The North Carolina primaries are next month, but recent news report show that there are still legal battles over the election process in the state.
A recently concluded lawsuit has challenged North Carolina’s voter ID law, which is one of the strictest in the nation. The News & Observer said a federal court ruled Friday that 13 congressional districts must be redrawn within two weeks. The court said the districts had been gerrymandered to dilute Black voting power.
The Rev. William Barber heads the North Carolina NAACP chapter, which has been involved in several lawsuits over voting rights.
“This ruling by all three judges is a vindication of our challenge to the General Assembly of North Carolina writing racially biased ‘apartheid’ voting districts to disenfranchise the power of the African-American vote,” Barber said.

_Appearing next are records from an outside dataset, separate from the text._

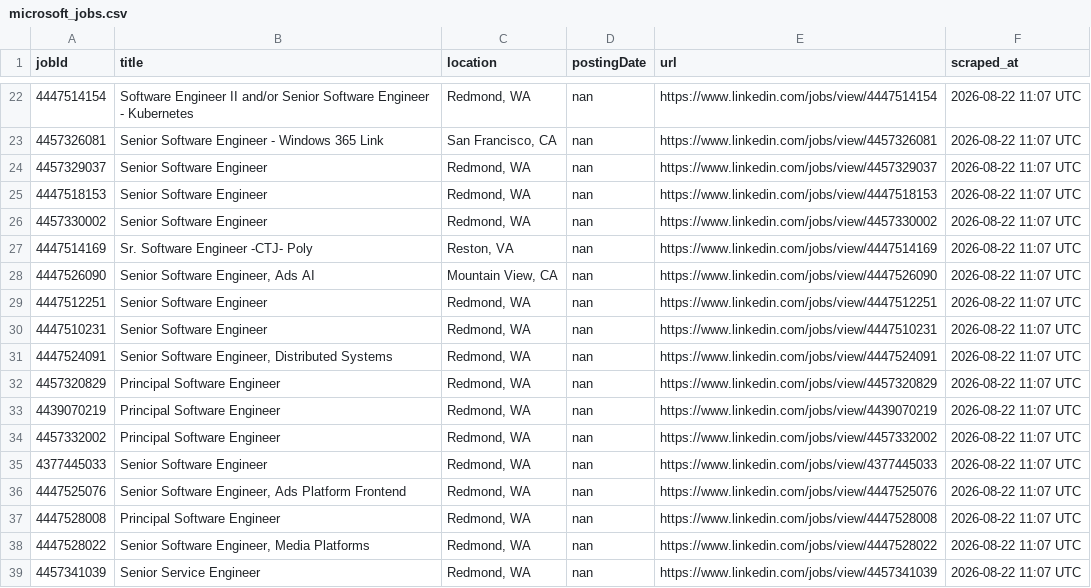
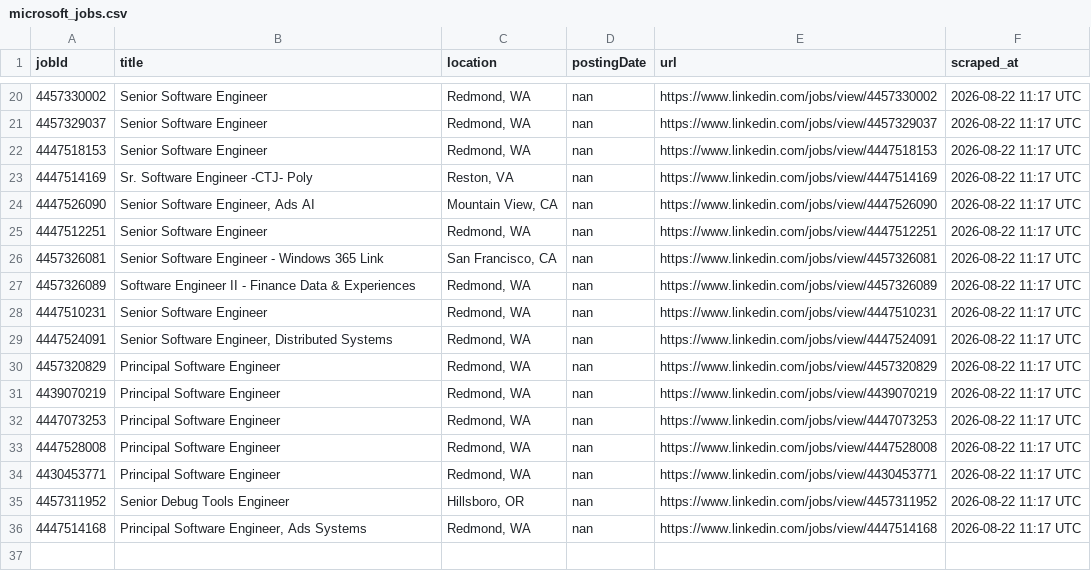
Before and after one commit to ItsPiyusha/career-pilot, a CSV file: microsoft_jobs.csv, drawn as a sheet; only a part is shown, gaps mark what is left out; the diff covers the shown part only.

```diff
--- a/microsoft_jobs.csv
+++ b/microsoft_jobs.csv
@@ -22,18 +20,17 @@ jobId,title,location,postingDate,url,scraped_at
-4447514154,Software Engineer II and/or Senior Software Engineer - Kubernetes,"Redmond, WA",nan,https://www.linkedin.com/jobs/view/4447514154,2026-08-22 11:07 UTC
-4457326081,Senior Software Engineer - Windows 365 Link,"San Francisco, CA",nan,https://www.linkedin.com/jobs/view/4457326081,2026-08-22 11:07 UTC
-4457329037,Senior Software Engineer,"Redmond, WA",nan,https://www.linkedin.com/jobs/view/4457329037,2026-08-22 11:07 UTC
-4447518153,Senior Software Engineer,"Redmond, WA",nan,https://www.linkedin.com/jobs/view/4447518153,2026-08-22 11:07 UTC
-4457330002,Senior Software Engineer,"Redmond, WA",nan,https://www.linkedin.com/jobs/view/4457330002,2026-08-22 11:07 UTC
-4447514169,Sr. Software Engineer -CTJ- Poly,"Reston, VA",nan,https://www.linkedin.com/jobs/view/4447514169,2026-08-22 11:07 UTC
-4447526090,"Senior Software Engineer, Ads AI","Mountain View, CA",nan,https://www.linkedin.com/jobs/view/4447526090,2026-08-22 11:07 UTC
-4447512251,Senior Software Engineer,"Redmond, WA",nan,https://www.linkedin.com/jobs/view/4447512251,2026-08-22 11:07 UTC
-4447510231,Senior Software Engineer,"Redmond, WA",nan,https://www.linkedin.com/jobs/view/4447510231,2026-08-22 11:07 UTC
-4447524091,"Senior Software Engineer, Distributed Systems","Redmond, WA",nan,https://www.linkedin.com/jobs/view/4447524091,2026-08-22 11:07 UTC
-4457320829,Principal Software Engineer,"Redmond, WA",nan,https://www.linkedin.com/jobs/view/4457320829,2026-08-22 11:07 UTC
-4439070219,Principal Software Engineer,"Redmond, WA",nan,https://www.linkedin.com/jobs/view/4439070219,2026-08-22 11:07 UTC
-4457332002,Principal Software Engineer,"Redmond, WA",nan,https://www.linkedin.com/jobs/view/4457332002,2026-08-22 11:07 UTC
-4377445033,Senior Software Engineer,"Redmond, WA",nan,https://www.linkedin.com/jobs/view/4377445033,2026-08-22 11:07 UTC
-4447525076,"Senior Software Engineer, Ads Platform Frontend","Redmond, WA",nan,https://www.linkedin.com/jobs/view/4447525076,2026-08-22 11:07 UTC
-4447528008,Principal Software Engineer,"Redmond, WA",nan,https://www.linkedin.com/jobs/view/4447528008,2026-08-22 11:07 UTC
-4447528022,"Senior Software Engineer, Media Platforms","Redmond, WA",nan,https://www.linkedin.com/jobs/view/4447528022,2026-08-22 11:07 UTC
-4457341039,Senior Service Engineer,"Redmond, WA",nan,https://www.linkedin.com/jobs/view/4457341039,2026-08-22 11:07 UTC
+4457330002,Senior Software Engineer,"Redmond, WA",nan,https://www.linkedin.com/jobs/view/4457330002,2026-08-22 11:17 UTC
+4457329037,Senior Software Engineer,"Redmond, WA",nan,https://www.linkedin.com/jobs/view/4457329037,2026-08-22 11:17 UTC
+4447518153,Senior Software Engineer,"Redmond, WA",nan,https://www.linkedin.com/jobs/view/4447518153,2026-08-22 11:17 UTC
+4447514169,Sr. Software Engineer -CTJ- Poly,"Reston, VA",nan,https://www.linkedin.com/jobs/view/4447514169,2026-08-22 11:17 UTC
+4447526090,"Senior Software Engineer, Ads AI","Mountain View, CA",nan,https://www.linkedin.com/jobs/view/4447526090,2026-08-22 11:17 UTC
+4447512251,Senior Software Engineer,"Redmond, WA",nan,https://www.linkedin.com/jobs/view/4447512251,2026-08-22 11:17 UTC
+4457326081,Senior Software Engineer - Windows 365 Link,"San Francisco, CA",nan,https://www.linkedin.com/jobs/view/4457326081,2026-08-22 11:17 UTC
+4457326089,Software Engineer II - Finance Data & Experiences,"Redmond, WA",nan,https://www.linkedin.com/jobs/view/4457326089,2026-08-22 11:17 UTC
+4447510231,Senior Software Engineer,"Redmond, WA",nan,https://www.linkedin.com/jobs/view/4447510231,2026-08-22 11:17 UTC
+4447524091,"Senior Software Engineer, Distributed Systems","Redmond, WA",nan,https://www.linkedin.com/jobs/view/4447524091,2026-08-22 11:17 UTC
+4457320829,Principal Software Engineer,"Redmond, WA",nan,https://www.linkedin.com/jobs/view/4457320829,2026-08-22 11:17 UTC
+4439070219,Principal Software Engineer,"Redmond, WA",nan,https://www.linkedin.com/jobs/view/4439070219,2026-08-22 11:17 UTC
+4447073253,Principal Software Engineer,"Redmond, WA",nan,https://www.linkedin.com/jobs/view/4447073253,2026-08-22 11:17 UTC
+4447528008,Principal Software Engineer,"Redmond, WA",nan,https://www.linkedin.com/jobs/view/4447528008,2026-08-22 11:17 UTC
+4430453771,Principal Software Engineer,"Redmond, WA",nan,https://www.linkedin.com/jobs/view/4430453771,2026-08-22 11:17 UTC
+4457311952,Senior Debug Tools Engineer,"Hillsboro, OR",nan,https://www.linkedin.com/jobs/view/4457311952,2026-08-22 11:17 UTC
+4447514168,"Principal Software Engineer, Ads Systems","Redmond, WA",nan,https://www.linkedin.com/jobs/view/4447514168,2026-08-22 11:17 UTC
```
Also changed, not shown: 9 added rows, 11 removed rows and 13 edited cells elsewhere in this file, new_jobs.csv, 1 other file.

The recent ruling could affect a separate NAACP suit which has called for the invalidation of the North Carolina legislature’s 2011 redistricting, Barber said.
Bob Phillips, executive director of Common Cause North Carolina, said North Carolina needs to adopt a redistricting system that is nonpartisan.
“For years, partisan gerrymandering has led to costly litigation and deprived North Carolina voters of having a real choice and a voice in our elections,” Phillips said. “Fortunately, a growing number of citizens and leaders across the political spectrum agree that North Carolina should adopt an independent redistricting process.”
The Los Angeles Times said North Carolinians are waiting on a ruling by U.S. District Judge Thomas Schroeder on a lawsuit challenging North Carolina’s strict voter ID law. The law states that state residents must show a government-issued ID to vote and the ID must exactly match their voter registration. A lawsuit filed by the NAACP accused the law of making it difficult for Black and Latino residents to vote.
State Republicans have said voter ID laws are necessary to protect against voter fraud. But cases of voter fraud are very rare. The Los Angeles Times said Lorraine Minnite, an associate professor of public policy at Rutgers University who testified at the trial, found only two cases of voter impersonation among 35 million ballots cast between 2000 to 2014.
“Their claims of fraud were fraudulent in and of themselves,” said Barber in a phone interview with The LA Times. “It’s a very smooth way of trying to continue to hold on to the ‘solid South’ through election and voter suppression and trickery.”
Rosanell Eaton, a 94-year-old North Carolina resident, was a plaintiff in the voter ID lawsuit. She talked about the difficulty she had obtaining a government-issued ID that would enable her to vote. She would have been barred from voting because the name on her driver’s license is not an exact match to the name on her voter registration card. Eaton drove 200 miles and made 10 trips to the DMV trying to correct her ID.
“It’s going to be difficult, they [black voters] may get discouraged, and they don’t have the money to pay people to wait all day. It’s just a lot of headache in it,” she said during court testimony.
Several voter ID laws were enacted across the country after a 2013 Supreme Court ruling struck down parts of the 1965 Voting Rights Act. Chief Justice John Roberts said the Voting Rights Act was no longer necessary because racism was a thing of the past.